-- Activity --
Word for word, restate the records from their first line through the line with "Also changed, not shown: 2 other files.", both ends included; omit each picture.

-- Task material --
##########

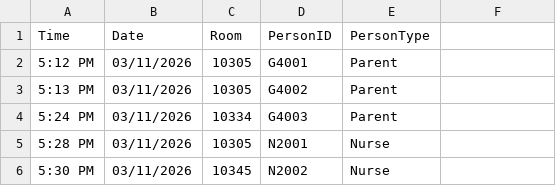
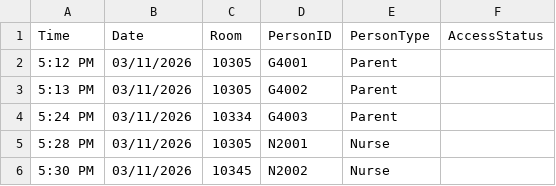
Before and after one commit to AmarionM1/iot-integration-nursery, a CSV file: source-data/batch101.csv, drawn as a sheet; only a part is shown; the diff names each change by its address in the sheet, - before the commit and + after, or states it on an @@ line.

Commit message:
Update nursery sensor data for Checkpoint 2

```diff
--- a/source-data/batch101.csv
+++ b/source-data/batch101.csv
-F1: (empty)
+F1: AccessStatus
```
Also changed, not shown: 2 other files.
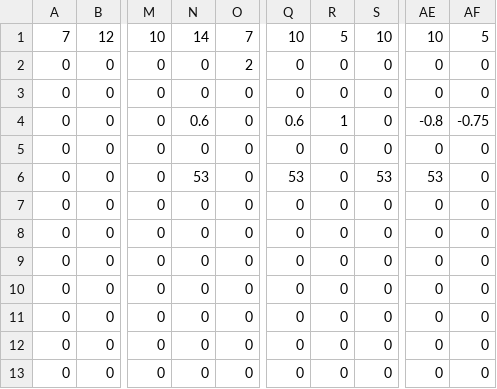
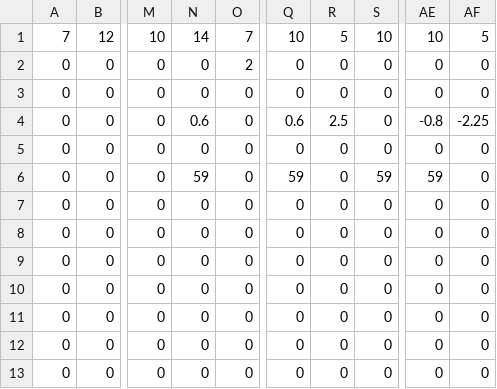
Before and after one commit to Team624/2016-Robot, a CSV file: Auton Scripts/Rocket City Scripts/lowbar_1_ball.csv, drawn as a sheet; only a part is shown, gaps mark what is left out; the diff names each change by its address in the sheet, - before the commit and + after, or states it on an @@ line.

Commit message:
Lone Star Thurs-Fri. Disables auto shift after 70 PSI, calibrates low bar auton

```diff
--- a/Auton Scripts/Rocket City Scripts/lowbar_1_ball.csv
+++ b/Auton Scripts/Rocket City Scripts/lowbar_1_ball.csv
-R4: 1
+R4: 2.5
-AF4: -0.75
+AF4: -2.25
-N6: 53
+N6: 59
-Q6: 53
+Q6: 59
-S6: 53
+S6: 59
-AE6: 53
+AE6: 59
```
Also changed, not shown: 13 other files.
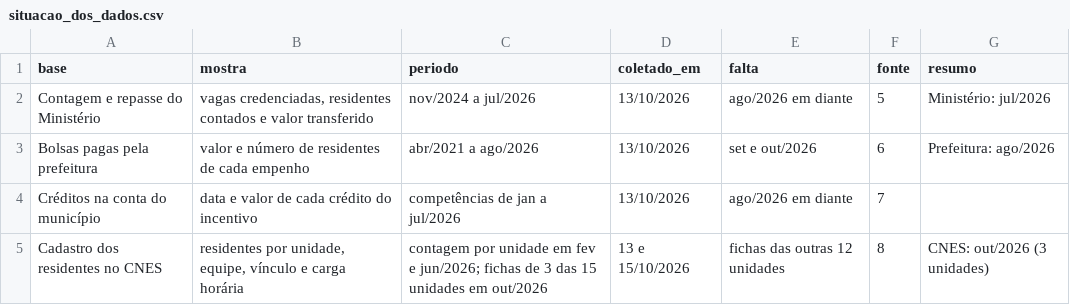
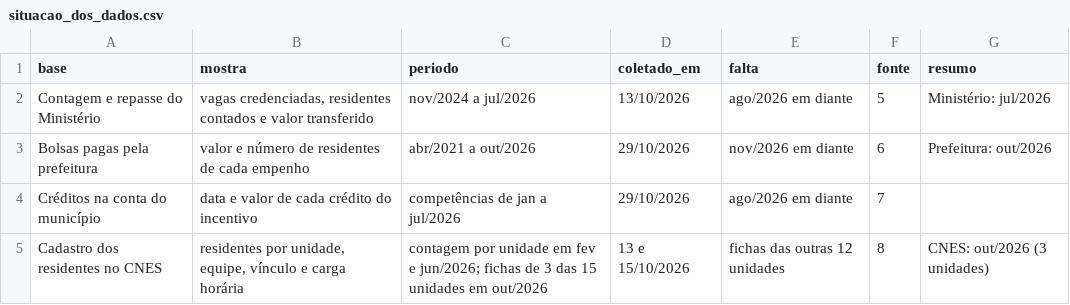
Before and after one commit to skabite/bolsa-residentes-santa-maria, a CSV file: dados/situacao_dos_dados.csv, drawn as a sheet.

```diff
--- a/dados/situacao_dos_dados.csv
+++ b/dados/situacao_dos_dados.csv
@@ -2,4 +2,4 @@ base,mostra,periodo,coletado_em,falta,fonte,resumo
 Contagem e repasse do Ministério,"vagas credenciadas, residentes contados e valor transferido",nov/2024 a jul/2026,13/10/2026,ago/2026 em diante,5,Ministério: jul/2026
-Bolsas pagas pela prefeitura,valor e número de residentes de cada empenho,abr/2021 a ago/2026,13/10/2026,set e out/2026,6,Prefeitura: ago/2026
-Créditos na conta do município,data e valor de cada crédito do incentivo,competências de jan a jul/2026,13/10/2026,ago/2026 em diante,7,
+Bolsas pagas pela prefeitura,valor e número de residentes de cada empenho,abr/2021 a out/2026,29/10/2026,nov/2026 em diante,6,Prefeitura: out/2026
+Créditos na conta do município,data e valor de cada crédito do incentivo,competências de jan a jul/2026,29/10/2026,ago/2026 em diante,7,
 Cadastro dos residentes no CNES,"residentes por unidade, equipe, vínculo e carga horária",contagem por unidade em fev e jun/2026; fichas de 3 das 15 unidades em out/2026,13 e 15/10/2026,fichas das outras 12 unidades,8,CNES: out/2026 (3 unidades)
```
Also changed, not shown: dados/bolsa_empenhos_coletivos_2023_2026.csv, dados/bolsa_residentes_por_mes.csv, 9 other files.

##########

-- Answer space --
Before and after one commit to AmarionM1/iot-integration-nursery, a CSV file: source-data/batch101.csv, drawn as a sheet; only a part is shown; the diff names each change by its address in the sheet, - before the commit and + after, or states it on an @@ line.

Commit message:
Update nursery sensor data for Checkpoint 2

```diff
--- a/source-data/batch101.csv
+++ b/source-data/batch101.csv
-F1: (empty)
+F1: AccessStatus
```
Also changed, not shown: 2 other files.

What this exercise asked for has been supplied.